It’s probably safe to say Dennis Wideman likes playing in Washington. Since being acquired at the 2011 trade deadline, the 28-year-old rearguard made his first ever NHL All-Star game, scored his first career hat trick and finished with his highest point total (45) in three years.
Also safe to say? That Wideman likes playing in Washington far more than he did in Boston.
As CSNNE.com’s Joe Haggerty explains it, the end of Wideman’s tenure in Boston was marked by catcalls from Bruins fans, putting him on par with whipping boys of years past (see: Gill, Hal) and present (see: Corvo, Joe).
Wideman says he remembers the boos, but also that he wasn’t playing well.
“I was getting frustrated,” he said. “They’re knowledgeable hockey fans, so I assumed they weren’t too happy with the way I was playing.
“They were just being Boston fans. They don’t put up with that. That’s just the way it is.”
While Wideman says he isn’t using that treatment as fuel for revenge — “I don’t know if I’m motivated by proving anybody wrong,” he explained — his numbers suggest he likes facing his ex-mates. In four games against Boston this year Wideman posted 2G-1A-3PTS while averaging over 25 minutes a night, above his average TOI per game.
Despite these numbers, the Caps defenseman said he holds no grudge towards the organization for shipping him out of town.
“It’s business. That’s the way it works,” he said. “I don’t sit there and say ‘I can’t believe they traded me’ because that’s not how it is.
“Look around and watch the other sports. That’s just the way it works.”
Bolts avoid arbitration with Namestnikov — two years, $3.875M
Tampa Bay has avoided Friday’s scheduled arbitration hearing with forward Vladislav Namestnikov, agreeing to a two-year, $3.875M deal on Tuesday evening, per ESPN.

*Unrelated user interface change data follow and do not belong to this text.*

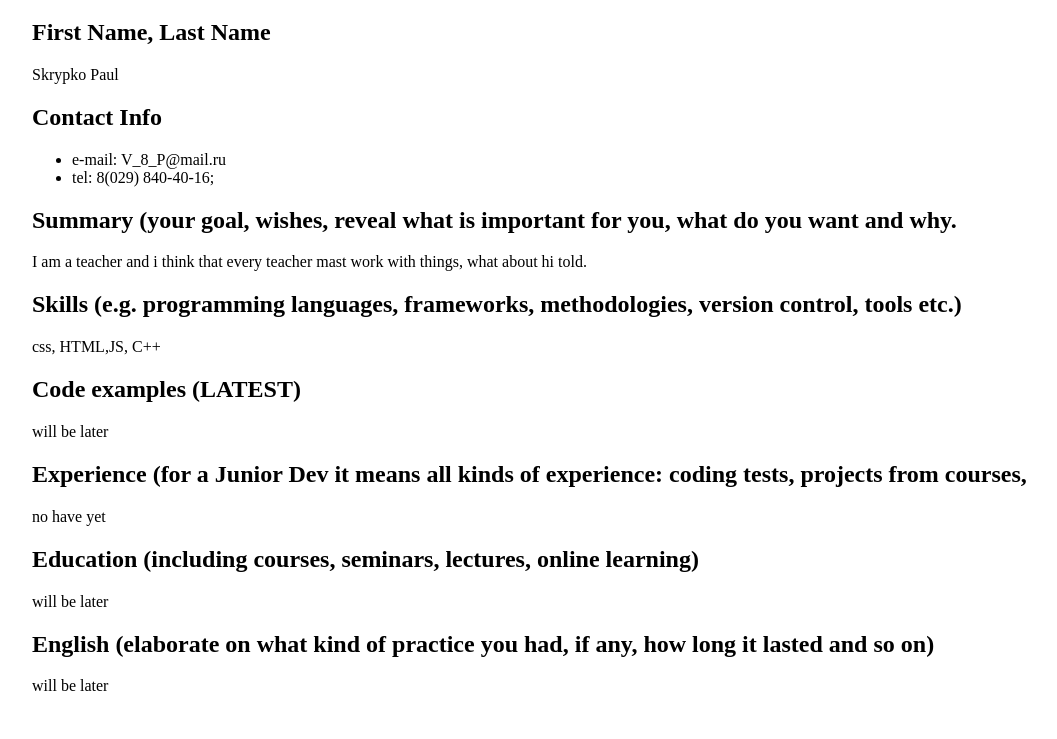
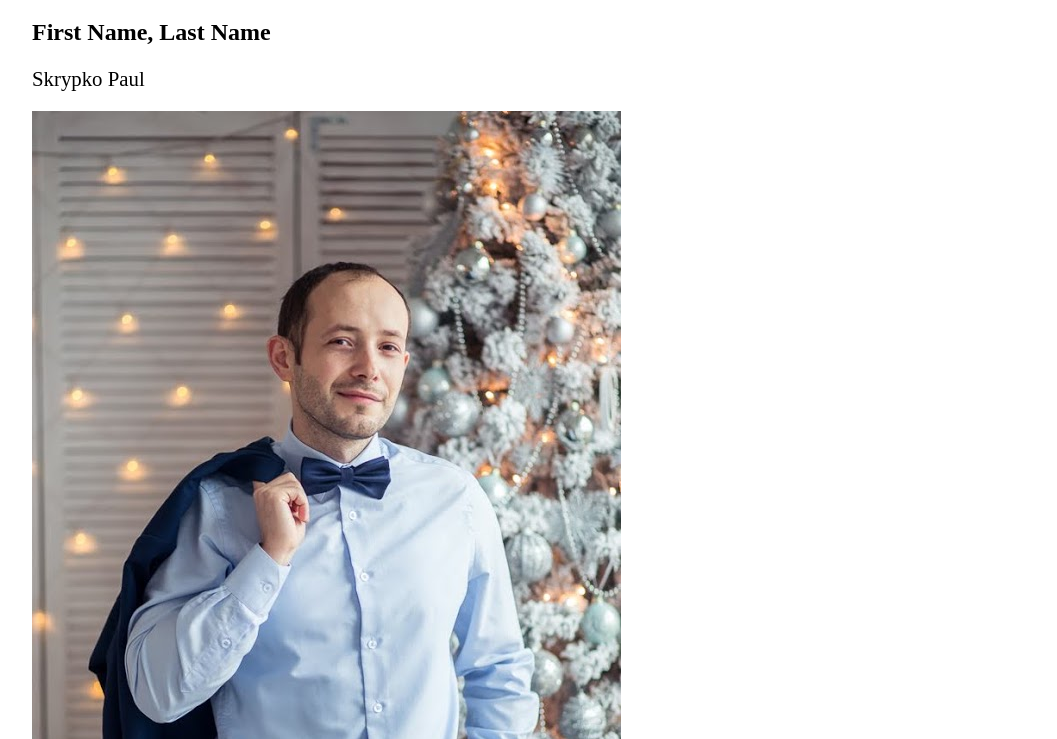
Before and after one commit to kiluap/rsschool-cv, a plain HTML site: page index.html in a window 1280 px wide. Shown: the part 61-800 px from the top of the page, without its empty margins (96-1153 px from the left). Drawn offline with Linux system fonts and the light colour scheme.

Commit message:
fix: font size

```diff
--- a/index.html
+++ b/index.html
@@ -8,9 +8,14 @@
 </head>
 <body>
   <h1>резюме</h1>
-    <section>
-    <h2>First Name, Last Name </h2>
-    <p>Skrypko Paul</p>
+  <section>
+    <div>
+      <h2>First Name, Last Name </h2>
+      <p>Skrypko Paul</p>
+    </div>
+    <div>
+      <img src="IMG_1560.jpg" alt= "my foto">
+    </div>
   </section>
   <section>
     <h2>Contact Info</h2>
--- a/style.css
+++ b/style.css
@@ -3,7 +3,10 @@ section{
   align-items: center;
   margin-left: auto;
   margin-right: auto;
-}
+  }
 h1{
   text-align: center;
 }
+p {
+  font-size: 130%;
+}
```
Also changed, not shown: IMG_1560.jpg (added).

Namestnikov, 23, had a breakout campaign last year, scoring 14 goals and 35 points in 80 games — all career highs. The former first-round pick also appeared in 17 playoff games for the Bolts, scoring a goal and three points while helping the club to the Eastern Conference Final.
Coming off a one-year deal in which he made $874,125, the diminutive Russian gets a nice pay bump with this latest contract, and a bit of security with the two-year term. He should play a fairly integral role next season, coming off a year in which he finished tied for fourth on the team in goals, with Tyler Johnson.

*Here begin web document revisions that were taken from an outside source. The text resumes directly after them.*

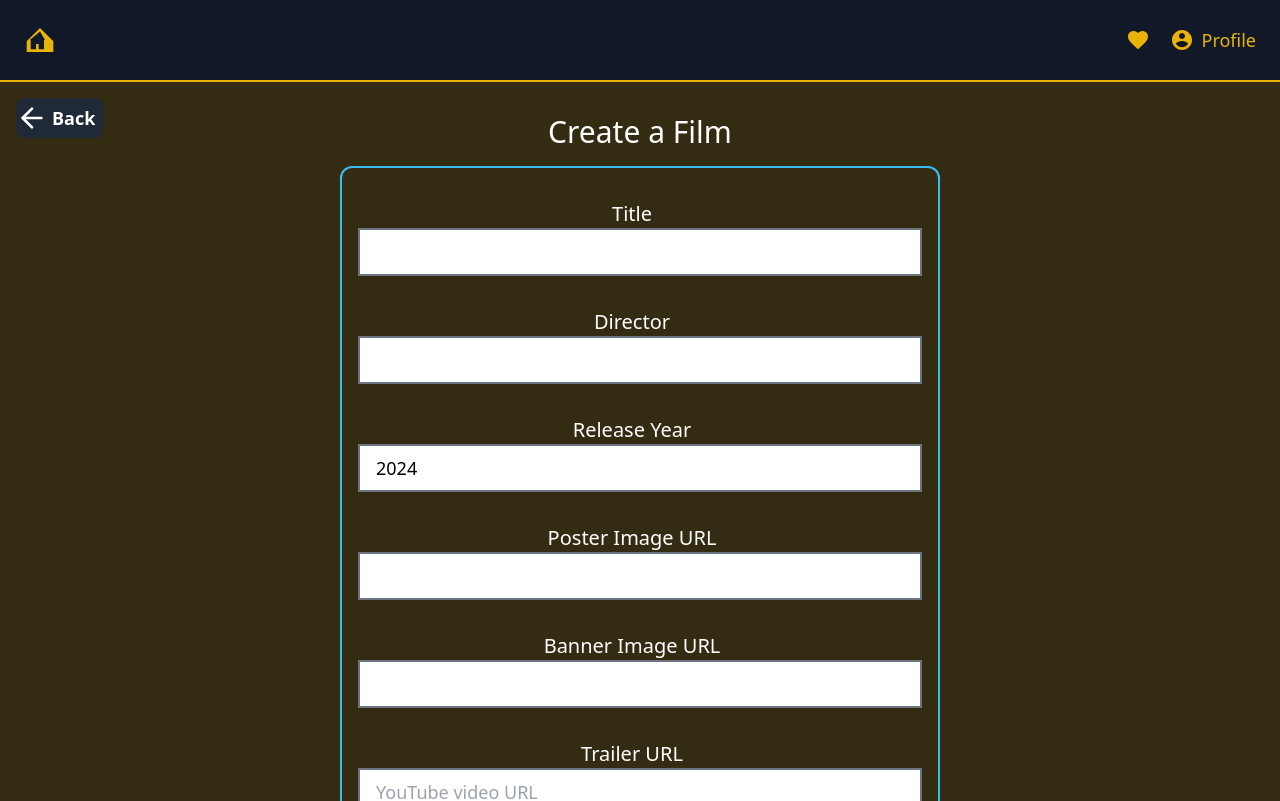
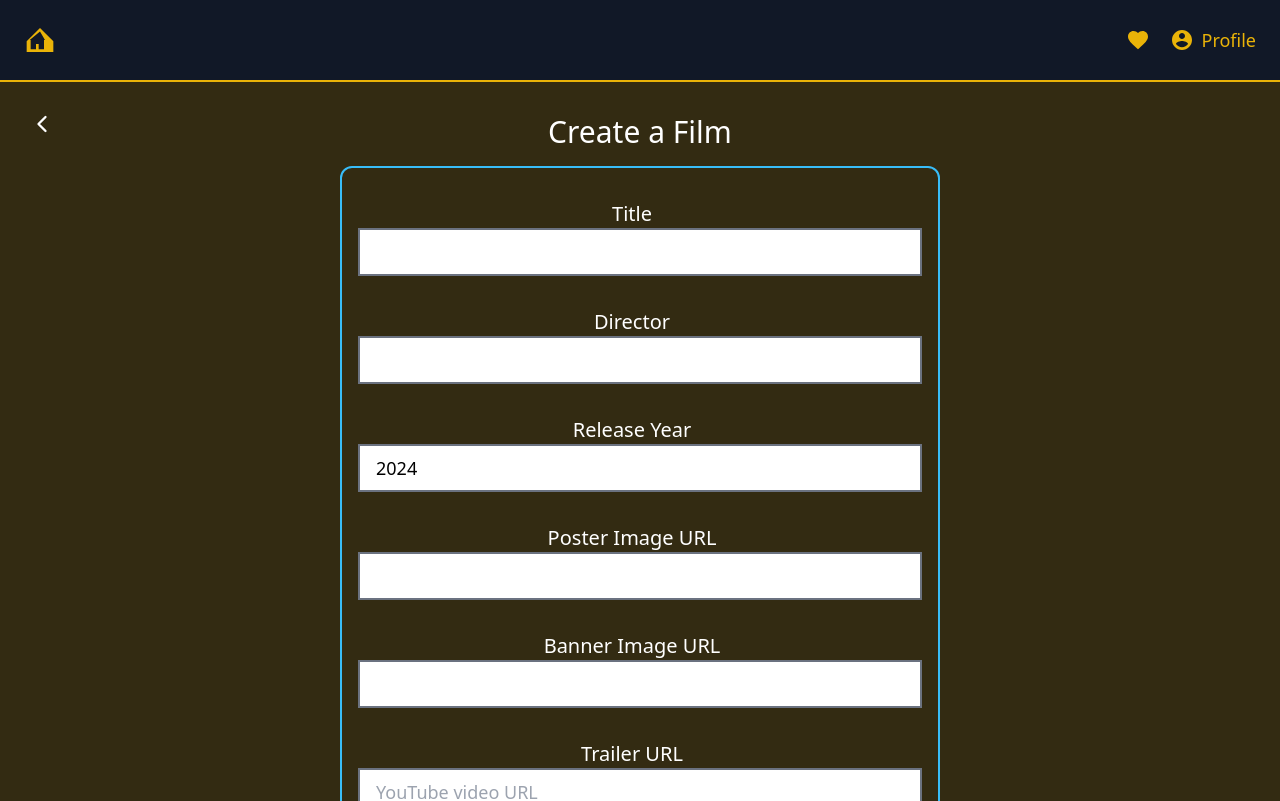
Before and after one commit to fsevindik/blog, a React (Vite) app in the folder client/: page /films/create in a window 1280 px wide. Shown: the top 801 px of the page. Built offline with nearby package versions, Linux system fonts and the light colour scheme; no server answers.

Commit message:
improve UI

```diff
--- a/client/src/icons/ArrowLeftIcon.tsx
+++ b/client/src/icons/ArrowLeftIcon.tsx
@@ -4,18 +4,17 @@ const ArrowLeftIcon = (props: IconProps) => {
   const { className, ...otherProps } = props;
   return (
     <svg
-      className={`w-8 h-8 ${className}`}
+      className={`w-6 h-6 md:w-7 md:h-7 transition-transform duration-300 hover:scale-110 ${className}`}
       xmlns="http://www.w3.org/2000/svg"
+      viewBox="0 0 24 24"
       fill="none"
-      viewBox="0 0 24 24"
       stroke="currentColor"
       strokeWidth="2"
       strokeLinecap="round"
       strokeLinejoin="round"
       {...otherProps}
     >
-      <path d="M19 12H5" />
-      <path d="M12 5l-7 7 7 7" />
+      <path d="M15 6l-6 6 6 6" />
     </svg>
   );
 };
--- a/client/src/pages/components/BackButton.tsx
+++ b/client/src/pages/components/BackButton.tsx
@@ -12,10 +12,9 @@ const BackButton: React.FC = () => {
   return (
     <button
       onClick={handleClick}
-      className="absolute top-4 left-4 bg-gray-800 h-8 md:h-10 rounded-lg flex items-center justify-center hover:bg-gray-600 hover:scale-95 transition-all"
+      className="absolute top-4 left-4 p-2 md:p-3 rounded-full hover:scale-110 transition-transform duration-300"
     >
-      <ArrowLeftIcon className="text-white" size={4} />
-      <span className="hidden md:inline text-white font-bold ml-1 mr-2">Back</span>
+      <ArrowLeftIcon className="text-white w-6 h-6 md:w-7 md:h-7" size={0} />
     </button>
   );
 };
```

But while tonight may be about Namestnikov, it’s another Russian forward in Tampa Bay that everybody now has their eyes on — Nikita Kucherov, the playoff scoring sensation that declined to file for arbitration, but still requires a new deal.

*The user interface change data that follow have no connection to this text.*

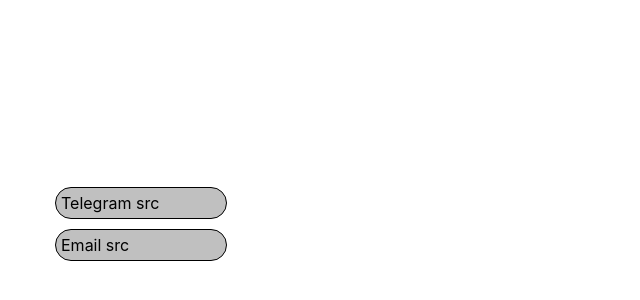
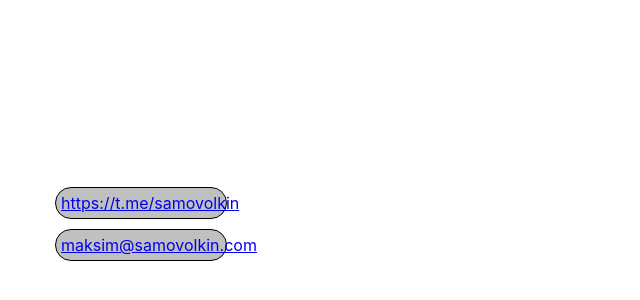
Before and after one commit to karenzoroglyan/samovolkin.com, a React (Create React App) app: page / in a window 1280 px wide. Shown: the part 176-476 px from the top of the page, without its empty margins (0-640 px from the left). Built offline with nearby package versions, Linux system fonts and the light colour scheme; the HTML template or start-up script is replaced by a standard one.

Commit message:
add urls

```diff
--- a/src/components/Body.jsx
+++ b/src/components/Body.jsx
@@ -5,8 +5,8 @@
 function Body() {
   return (
     <div className="body__container">
-      <Source url={"Telegram src"} />
-      <Source url={"Email src"} />
+      <Source url="https://t.me/samovolkin"/>
+      <Source url="maksim@samovolkin.com" />
     </div>
   );
 }
--- a/src/components/Source.jsx
+++ b/src/components/Source.jsx
@@ -2,7 +2,11 @@
 import "./Source.css";
 
 function Source({ url }) {
-  return <div className="source">{url}</div>;
+  return (
+    <div className="source">
+      <a href={url}>{url}</a>
+    </div>
+  );
 }
 
 export default Source;
```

Given some of the big-money contracts GM Steve Yzerman has handed out this summer — namely those to Steve Stamkos, Victor Hedman and Alex Killorn — the Kucherov negotiations are definitely ones to keep an eye on.
Talks ongoing between Wild and Dumba, meeting expected soon
A good puck mover with offensive skills — and a right-handed shot — Dumba is definitely a commodity. What’s more, logic suggests the Wild could opt to move him, given the long-term financial commitments to fellow defensemen Ryan Suter (signed through 2025 at $7.53 million), Jonas Brodin (2021 at $4.16M), Jared Spurgeon (2020, $5.18M) and Marco Scandella (2020, $4M).
Minnesota has some other young defensive prospects in the system, too.
There’s former Gophers standout Mike Reilly, Miami of Ohio product Louis Belpedio and Gustav Olofsson, the 46th overall pick in ’13 that’s been honing his game in AHL Iowa (and made his NHL debut last season).
Though he’s slowed down in recent years, Rosehill has long been known as an extremely active fighter. At no time was this more evident than during the ’08-09 campaign, when he fought a staggering 33 times (yeah, thirty-three) while playing for AHL Norfolk.
Rosehill last played in the NHL during the ’13-14 campaign, scoring two goals in 34 games for the Flyers — while racking up 90 PIM.
Here’s an example of some of his most famous handiwork:
As mentioned above, the EIHL has landed a few notable ex-NHL fighters. Cam Janssen, Kevin Westgarth, Paul Bissonnette and Tom Sestito have all played there.
Kurtis Foster, who appeared in over 400 games during a 10-year NHL career, is hanging up his skates to enter the next phase of his hockey life — coaching.
Foster, 34, has rejoined his former junior team in OHL Peterborough as an assistant coach, per the Examiner. The decision comes after Foster spent the last three years playing overseas in the KHL and, most recently, in the German League.
The 40th overall pick in 2000, Foster is often remembered for a horrific leg break while playing for Minnesota during the 2007-08 campaign, in which his femur was shattered by Torrey Mitchell after Mitchell tried to prevent an icing call.